§ TASK TO CARRY OUT
Print every record below exactly, minus the pictures.

§ GIVEN ENTRIES
== == ==
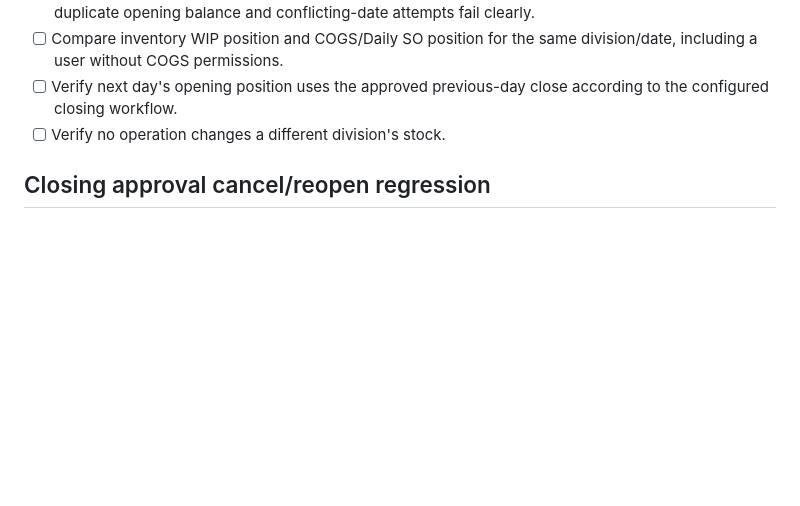
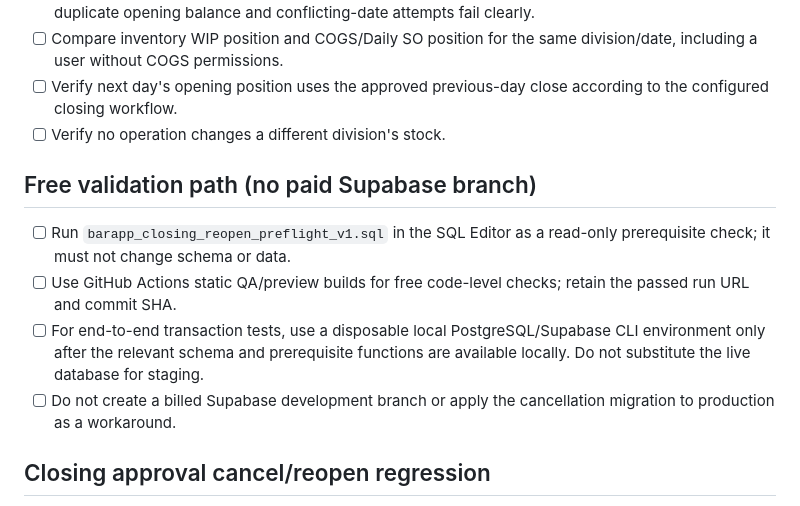
Before and after one commit to ahmadpajarpirmansah099-droid/Barapp, a Markdown page: BARAPP_STAGING_SMOKE_TEST_V1.md, the part around the change. GitHub-like rendering; blank space fills up the shorter version.

Commit message:
Document free-only closing validation path

```diff
--- a/BARAPP_STAGING_SMOKE_TEST_V1.md
+++ b/BARAPP_STAGING_SMOKE_TEST_V1.md
@@ -41,6 +41,12 @@ Status: prepared for the draft PR; not yet executed against a verified staging p
 - [ ] Verify next day's opening position uses the approved previous-day close according to the configured closing workflow.
 - [ ] Verify no operation changes a different division's stock.
 
+## Free validation path (no paid Supabase branch)
+- [ ] Run `barapp_closing_reopen_preflight_v1.sql` in the SQL Editor as a read-only prerequisite check; it must not change schema or data.
+- [ ] Use GitHub Actions static QA/preview builds for free code-level checks; retain the passed run URL and commit SHA.
+- [ ] For end-to-end transaction tests, use a disposable local PostgreSQL/Supabase CLI environment only after the relevant schema and prerequisite functions are available locally. Do not substitute the live database for staging.
+- [ ] Do not create a billed Supabase development branch or apply the cancellation migration to production as a workaround.
+
 ## Closing approval cancel/reopen regression
 - [ ] Use a verified staging-only division and date with a complete, approved closing; capture period row, module snapshots, SO/sales/WIP row counts, and stock positions before cancel.
 - [ ] As Developer/Admin Divisi with access to that division, use "Batalkan Approval" and provide a non-empty reason.
```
== == ==
§ SOLUTION
Before and after one commit to ahmadpajarpirmansah099-droid/Barapp, a Markdown page: BARAPP_STAGING_SMOKE_TEST_V1.md, the part around the change. GitHub-like rendering; blank space fills up the shorter version.

Commit message:
Document free-only closing validation path

```diff
--- a/BARAPP_STAGING_SMOKE_TEST_V1.md
+++ b/BARAPP_STAGING_SMOKE_TEST_V1.md
@@ -41,6 +41,12 @@ Status: prepared for the draft PR; not yet executed against a verified staging p
 - [ ] Verify next day's opening position uses the approved previous-day close according to the configured closing workflow.
 - [ ] Verify no operation changes a different division's stock.
 
+## Free validation path (no paid Supabase branch)
+- [ ] Run `barapp_closing_reopen_preflight_v1.sql` in the SQL Editor as a read-only prerequisite check; it must not change schema or data.
+- [ ] Use GitHub Actions static QA/preview builds for free code-level checks; retain the passed run URL and commit SHA.
+- [ ] For end-to-end transaction tests, use a disposable local PostgreSQL/Supabase CLI environment only after the relevant schema and prerequisite functions are available locally. Do not substitute the live database for staging.
+- [ ] Do not create a billed Supabase development branch or apply the cancellation migration to production as a workaround.
+
 ## Closing approval cancel/reopen regression
 - [ ] Use a verified staging-only division and date with a complete, approved closing; capture period row, module snapshots, SO/sales/WIP row counts, and stock positions before cancel.
 - [ ] As Developer/Admin Divisi with access to that division, use "Batalkan Approval" and provide a non-empty reason.
```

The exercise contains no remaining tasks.